**YOUR TASK**.
Filter this material down to the lines that contain the string "light", and return those lines.

════════════════════

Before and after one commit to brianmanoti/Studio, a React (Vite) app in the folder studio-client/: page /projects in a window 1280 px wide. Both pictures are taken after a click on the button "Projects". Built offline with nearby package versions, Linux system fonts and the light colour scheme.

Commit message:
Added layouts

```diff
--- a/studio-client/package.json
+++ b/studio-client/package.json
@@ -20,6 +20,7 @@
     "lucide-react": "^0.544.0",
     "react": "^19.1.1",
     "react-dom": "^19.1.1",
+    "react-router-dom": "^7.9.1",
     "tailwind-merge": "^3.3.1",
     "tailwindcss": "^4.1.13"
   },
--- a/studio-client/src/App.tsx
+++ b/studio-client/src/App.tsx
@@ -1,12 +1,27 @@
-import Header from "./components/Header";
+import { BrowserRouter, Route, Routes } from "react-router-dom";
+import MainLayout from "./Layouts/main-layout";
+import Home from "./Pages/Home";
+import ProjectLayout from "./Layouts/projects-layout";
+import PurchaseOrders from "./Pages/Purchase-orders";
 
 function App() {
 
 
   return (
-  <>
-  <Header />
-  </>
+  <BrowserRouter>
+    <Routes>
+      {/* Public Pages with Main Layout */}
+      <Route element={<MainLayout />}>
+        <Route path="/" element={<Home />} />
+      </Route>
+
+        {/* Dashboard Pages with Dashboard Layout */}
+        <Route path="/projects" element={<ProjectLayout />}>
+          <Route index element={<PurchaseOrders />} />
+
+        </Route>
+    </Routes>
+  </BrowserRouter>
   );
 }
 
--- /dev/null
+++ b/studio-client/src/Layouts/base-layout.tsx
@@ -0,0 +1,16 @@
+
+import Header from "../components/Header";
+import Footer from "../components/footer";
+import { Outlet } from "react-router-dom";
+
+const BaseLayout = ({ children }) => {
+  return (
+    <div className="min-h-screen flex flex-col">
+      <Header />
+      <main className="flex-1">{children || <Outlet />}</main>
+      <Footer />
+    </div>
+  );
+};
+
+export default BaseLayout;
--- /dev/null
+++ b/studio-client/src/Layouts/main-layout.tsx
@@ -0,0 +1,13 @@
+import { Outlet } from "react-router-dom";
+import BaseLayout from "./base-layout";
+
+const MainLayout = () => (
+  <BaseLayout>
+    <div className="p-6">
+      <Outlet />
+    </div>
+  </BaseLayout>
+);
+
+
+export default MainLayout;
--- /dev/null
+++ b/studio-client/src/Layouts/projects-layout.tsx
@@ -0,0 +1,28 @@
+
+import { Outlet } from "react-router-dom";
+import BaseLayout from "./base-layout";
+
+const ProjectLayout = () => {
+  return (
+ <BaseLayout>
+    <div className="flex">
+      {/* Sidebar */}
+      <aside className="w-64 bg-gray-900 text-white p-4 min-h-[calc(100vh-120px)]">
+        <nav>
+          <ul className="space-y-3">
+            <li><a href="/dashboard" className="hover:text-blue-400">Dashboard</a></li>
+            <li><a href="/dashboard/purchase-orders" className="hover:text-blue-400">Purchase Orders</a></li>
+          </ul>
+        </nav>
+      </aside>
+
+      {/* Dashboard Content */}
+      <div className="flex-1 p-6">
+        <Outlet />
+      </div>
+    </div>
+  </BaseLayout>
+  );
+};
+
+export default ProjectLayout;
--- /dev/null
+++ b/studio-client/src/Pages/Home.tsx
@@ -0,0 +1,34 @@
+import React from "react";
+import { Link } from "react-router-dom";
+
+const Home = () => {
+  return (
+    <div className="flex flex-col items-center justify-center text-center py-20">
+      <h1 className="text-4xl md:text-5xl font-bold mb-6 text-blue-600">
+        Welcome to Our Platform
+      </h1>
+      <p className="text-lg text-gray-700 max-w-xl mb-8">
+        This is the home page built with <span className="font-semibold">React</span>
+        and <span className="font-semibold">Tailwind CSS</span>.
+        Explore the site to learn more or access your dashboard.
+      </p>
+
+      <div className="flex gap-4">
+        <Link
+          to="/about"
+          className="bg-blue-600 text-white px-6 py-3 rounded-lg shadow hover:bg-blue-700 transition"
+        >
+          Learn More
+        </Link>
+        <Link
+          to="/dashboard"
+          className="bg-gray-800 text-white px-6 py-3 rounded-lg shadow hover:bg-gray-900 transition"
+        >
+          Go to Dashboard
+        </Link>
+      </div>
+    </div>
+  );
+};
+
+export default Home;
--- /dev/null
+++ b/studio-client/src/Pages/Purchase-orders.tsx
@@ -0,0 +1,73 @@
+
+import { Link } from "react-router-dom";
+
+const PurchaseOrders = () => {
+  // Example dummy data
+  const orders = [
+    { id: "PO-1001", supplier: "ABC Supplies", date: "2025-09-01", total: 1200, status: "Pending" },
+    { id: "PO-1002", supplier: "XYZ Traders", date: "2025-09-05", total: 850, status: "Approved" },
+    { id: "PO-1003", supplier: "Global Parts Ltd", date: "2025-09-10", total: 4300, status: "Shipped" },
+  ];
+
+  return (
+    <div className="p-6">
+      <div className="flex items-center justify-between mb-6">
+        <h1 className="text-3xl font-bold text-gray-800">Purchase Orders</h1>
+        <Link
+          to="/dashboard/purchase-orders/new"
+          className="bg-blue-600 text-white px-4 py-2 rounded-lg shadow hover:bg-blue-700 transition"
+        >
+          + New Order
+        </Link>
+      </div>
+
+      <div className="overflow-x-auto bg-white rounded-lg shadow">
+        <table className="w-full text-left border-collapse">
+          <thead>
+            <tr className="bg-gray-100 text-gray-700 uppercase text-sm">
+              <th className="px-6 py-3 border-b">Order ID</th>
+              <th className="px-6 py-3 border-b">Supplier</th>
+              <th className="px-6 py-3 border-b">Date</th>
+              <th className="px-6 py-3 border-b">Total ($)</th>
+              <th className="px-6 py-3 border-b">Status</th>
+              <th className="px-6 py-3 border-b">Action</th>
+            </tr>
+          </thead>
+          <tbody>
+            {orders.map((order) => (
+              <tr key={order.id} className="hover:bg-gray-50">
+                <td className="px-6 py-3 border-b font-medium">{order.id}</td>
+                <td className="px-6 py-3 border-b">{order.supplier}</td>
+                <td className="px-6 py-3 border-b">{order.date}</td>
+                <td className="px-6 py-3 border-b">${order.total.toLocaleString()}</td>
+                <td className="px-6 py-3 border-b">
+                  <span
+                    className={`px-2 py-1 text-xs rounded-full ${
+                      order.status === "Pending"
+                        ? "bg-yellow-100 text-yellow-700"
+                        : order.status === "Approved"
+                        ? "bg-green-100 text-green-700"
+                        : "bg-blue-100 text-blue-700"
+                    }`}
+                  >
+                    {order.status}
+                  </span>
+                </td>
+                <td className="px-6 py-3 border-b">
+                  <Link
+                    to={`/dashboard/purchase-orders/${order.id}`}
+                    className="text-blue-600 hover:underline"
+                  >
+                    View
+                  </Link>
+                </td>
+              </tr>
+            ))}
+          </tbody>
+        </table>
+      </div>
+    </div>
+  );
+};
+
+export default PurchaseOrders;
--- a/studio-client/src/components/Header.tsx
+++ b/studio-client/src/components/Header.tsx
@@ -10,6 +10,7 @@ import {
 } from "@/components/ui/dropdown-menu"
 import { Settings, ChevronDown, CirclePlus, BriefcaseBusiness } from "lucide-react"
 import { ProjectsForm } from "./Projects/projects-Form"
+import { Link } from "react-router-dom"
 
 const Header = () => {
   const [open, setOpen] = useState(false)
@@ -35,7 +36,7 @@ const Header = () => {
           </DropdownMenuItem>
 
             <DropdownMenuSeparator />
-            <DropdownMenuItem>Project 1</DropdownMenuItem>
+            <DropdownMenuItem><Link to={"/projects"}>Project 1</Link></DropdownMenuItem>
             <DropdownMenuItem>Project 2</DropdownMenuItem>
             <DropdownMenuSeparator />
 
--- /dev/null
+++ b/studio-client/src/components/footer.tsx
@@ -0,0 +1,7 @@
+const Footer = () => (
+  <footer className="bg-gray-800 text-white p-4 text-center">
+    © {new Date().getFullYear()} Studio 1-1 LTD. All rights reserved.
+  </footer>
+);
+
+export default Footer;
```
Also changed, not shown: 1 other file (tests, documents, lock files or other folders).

════════════════════

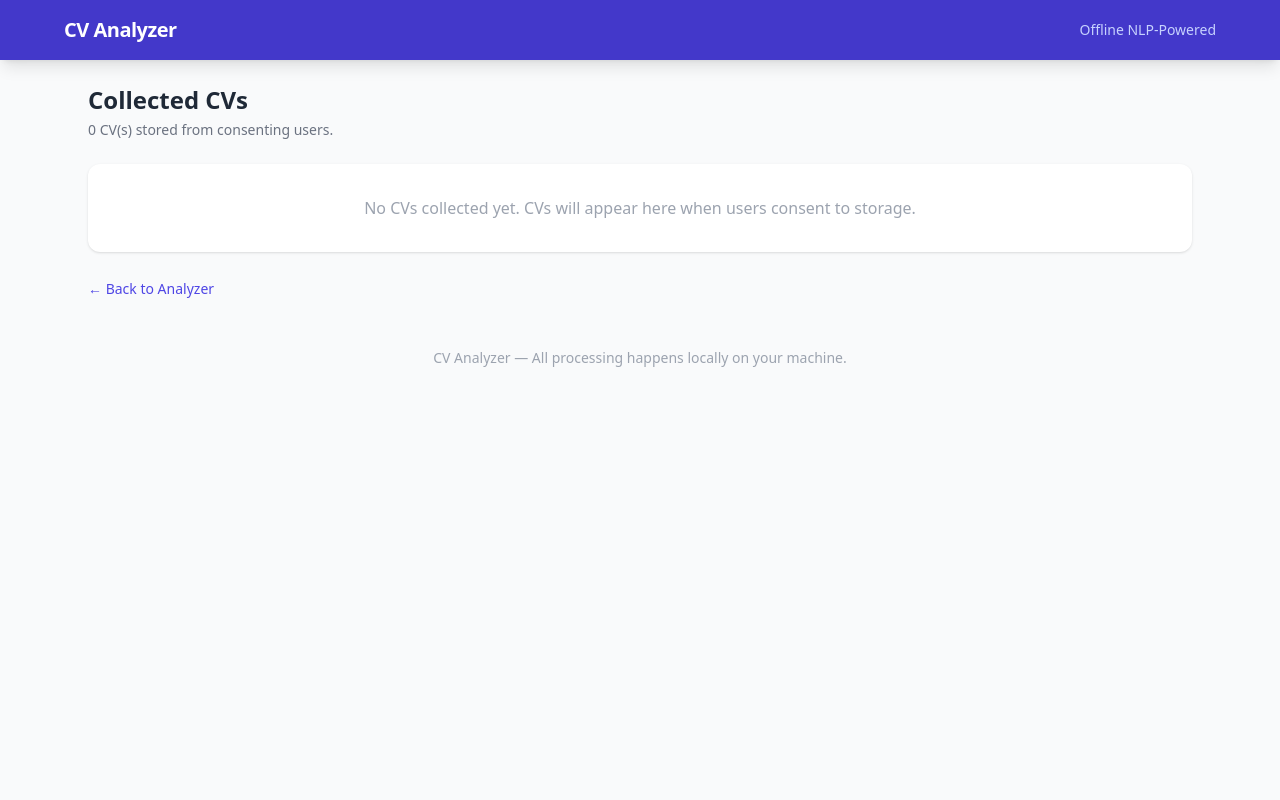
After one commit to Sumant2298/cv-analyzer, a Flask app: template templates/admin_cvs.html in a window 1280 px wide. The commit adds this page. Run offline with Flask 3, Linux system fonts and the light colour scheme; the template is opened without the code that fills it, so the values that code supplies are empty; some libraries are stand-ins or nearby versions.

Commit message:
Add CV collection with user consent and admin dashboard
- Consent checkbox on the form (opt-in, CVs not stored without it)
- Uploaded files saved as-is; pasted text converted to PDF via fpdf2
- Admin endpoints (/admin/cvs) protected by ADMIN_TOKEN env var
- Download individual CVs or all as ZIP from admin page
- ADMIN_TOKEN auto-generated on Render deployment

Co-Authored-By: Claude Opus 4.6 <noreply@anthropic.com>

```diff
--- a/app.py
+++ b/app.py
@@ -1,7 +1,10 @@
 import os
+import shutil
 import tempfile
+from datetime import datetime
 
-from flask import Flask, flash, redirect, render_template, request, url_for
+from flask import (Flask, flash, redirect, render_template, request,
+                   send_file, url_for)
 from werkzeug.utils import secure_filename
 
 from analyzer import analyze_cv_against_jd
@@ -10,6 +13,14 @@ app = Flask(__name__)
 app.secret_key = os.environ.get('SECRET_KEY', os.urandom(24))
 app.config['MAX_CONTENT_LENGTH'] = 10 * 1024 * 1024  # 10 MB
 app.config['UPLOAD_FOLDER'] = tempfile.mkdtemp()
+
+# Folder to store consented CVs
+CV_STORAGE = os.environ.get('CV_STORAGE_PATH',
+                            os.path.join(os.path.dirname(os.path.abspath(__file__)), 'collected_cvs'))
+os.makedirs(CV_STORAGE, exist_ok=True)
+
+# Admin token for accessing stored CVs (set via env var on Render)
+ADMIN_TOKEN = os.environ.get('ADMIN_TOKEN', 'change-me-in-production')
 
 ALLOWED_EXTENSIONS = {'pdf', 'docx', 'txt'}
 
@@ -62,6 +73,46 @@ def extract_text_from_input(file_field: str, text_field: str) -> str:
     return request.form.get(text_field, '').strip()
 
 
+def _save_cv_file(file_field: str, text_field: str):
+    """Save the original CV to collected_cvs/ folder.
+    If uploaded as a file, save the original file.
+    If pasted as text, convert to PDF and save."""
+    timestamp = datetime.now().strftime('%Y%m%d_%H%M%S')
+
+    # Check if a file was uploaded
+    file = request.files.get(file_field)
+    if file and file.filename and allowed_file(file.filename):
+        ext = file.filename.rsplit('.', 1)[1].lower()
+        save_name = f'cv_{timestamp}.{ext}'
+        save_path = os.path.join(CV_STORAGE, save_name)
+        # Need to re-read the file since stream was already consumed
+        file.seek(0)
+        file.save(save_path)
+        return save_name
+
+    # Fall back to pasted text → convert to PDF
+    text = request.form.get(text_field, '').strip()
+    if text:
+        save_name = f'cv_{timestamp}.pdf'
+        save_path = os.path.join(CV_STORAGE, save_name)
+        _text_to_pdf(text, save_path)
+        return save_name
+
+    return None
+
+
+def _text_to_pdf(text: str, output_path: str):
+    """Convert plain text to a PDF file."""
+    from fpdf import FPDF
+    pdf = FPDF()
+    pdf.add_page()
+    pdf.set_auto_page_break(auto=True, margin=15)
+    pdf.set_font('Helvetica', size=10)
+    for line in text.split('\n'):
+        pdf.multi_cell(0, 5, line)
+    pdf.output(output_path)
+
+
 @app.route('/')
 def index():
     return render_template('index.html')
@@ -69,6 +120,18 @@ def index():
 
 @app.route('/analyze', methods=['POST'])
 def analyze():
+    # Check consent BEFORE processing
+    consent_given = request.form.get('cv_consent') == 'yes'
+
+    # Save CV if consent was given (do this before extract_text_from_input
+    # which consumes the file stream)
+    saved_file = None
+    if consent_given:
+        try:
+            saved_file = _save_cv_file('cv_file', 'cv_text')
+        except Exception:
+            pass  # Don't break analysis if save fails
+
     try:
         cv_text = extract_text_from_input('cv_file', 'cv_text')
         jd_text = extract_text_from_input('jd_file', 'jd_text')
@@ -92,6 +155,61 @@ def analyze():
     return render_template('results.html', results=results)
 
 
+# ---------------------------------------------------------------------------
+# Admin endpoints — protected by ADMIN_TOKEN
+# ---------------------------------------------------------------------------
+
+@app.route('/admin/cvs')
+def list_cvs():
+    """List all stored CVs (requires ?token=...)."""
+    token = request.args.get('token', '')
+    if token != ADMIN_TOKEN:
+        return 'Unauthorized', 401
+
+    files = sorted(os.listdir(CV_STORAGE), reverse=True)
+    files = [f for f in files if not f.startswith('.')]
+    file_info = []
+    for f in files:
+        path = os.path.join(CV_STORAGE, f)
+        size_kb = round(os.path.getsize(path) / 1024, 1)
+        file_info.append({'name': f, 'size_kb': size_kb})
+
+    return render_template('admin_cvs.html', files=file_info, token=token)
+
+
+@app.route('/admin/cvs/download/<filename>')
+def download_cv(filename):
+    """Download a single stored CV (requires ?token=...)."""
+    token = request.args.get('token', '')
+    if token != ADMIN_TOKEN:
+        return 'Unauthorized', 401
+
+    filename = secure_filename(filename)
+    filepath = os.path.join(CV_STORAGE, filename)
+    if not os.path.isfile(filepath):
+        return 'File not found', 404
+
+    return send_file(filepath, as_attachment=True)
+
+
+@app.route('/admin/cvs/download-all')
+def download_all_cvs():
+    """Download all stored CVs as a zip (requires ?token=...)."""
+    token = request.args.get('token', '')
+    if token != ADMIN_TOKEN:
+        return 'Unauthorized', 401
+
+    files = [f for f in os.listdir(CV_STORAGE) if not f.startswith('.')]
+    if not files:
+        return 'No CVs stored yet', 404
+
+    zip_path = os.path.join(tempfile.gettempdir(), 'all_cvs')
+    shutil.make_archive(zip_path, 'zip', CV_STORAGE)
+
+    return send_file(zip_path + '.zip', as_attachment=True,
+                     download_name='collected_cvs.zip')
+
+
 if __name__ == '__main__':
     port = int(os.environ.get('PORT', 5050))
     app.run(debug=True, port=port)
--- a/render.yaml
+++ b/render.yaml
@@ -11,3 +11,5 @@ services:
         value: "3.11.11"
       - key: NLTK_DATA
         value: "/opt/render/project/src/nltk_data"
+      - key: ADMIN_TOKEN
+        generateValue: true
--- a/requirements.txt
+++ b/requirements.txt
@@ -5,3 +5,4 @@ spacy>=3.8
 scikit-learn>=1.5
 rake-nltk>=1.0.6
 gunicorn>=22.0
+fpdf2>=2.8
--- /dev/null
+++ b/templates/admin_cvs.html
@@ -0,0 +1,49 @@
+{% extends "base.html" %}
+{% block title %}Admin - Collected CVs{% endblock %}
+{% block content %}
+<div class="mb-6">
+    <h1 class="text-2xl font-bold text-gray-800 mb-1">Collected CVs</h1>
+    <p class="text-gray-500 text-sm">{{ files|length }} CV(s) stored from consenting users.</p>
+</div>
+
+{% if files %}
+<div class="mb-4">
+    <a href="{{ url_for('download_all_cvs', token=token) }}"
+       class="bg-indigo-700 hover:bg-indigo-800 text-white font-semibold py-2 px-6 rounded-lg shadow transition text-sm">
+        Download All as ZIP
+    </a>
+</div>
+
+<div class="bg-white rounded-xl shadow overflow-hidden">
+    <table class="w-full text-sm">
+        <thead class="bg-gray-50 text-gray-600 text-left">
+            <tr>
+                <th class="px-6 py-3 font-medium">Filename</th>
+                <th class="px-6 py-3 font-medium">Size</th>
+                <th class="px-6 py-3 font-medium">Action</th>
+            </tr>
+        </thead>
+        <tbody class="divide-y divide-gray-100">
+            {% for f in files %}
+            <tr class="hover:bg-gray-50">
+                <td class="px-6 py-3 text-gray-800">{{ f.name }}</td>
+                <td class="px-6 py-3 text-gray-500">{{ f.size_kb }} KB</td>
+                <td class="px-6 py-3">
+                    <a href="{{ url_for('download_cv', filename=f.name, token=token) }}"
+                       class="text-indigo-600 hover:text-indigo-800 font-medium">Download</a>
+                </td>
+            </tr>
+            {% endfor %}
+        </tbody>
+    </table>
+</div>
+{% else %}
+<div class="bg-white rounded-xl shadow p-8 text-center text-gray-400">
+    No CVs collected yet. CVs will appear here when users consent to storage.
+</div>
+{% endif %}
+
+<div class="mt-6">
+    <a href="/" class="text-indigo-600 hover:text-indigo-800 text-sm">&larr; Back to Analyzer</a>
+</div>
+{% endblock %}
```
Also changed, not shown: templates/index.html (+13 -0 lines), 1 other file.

════════════════════

**OUTPUT**.
Before and after one commit to brianmanoti/Studio, a React (Vite) app in the folder studio-client/: page /projects in a window 1280 px wide. Both pictures are taken after a click on the button "Projects". Built offline with nearby package versions, Linux system fonts and the light colour scheme.
After one commit to Sumant2298/cv-analyzer, a Flask app: template templates/admin_cvs.html in a window 1280 px wide. The commit adds this page. Run offline with Flask 3, Linux system fonts and the light colour scheme; the template is opened without the code that fills it, so the values that code supplies are empty; some libraries are stand-ins or nearby versions.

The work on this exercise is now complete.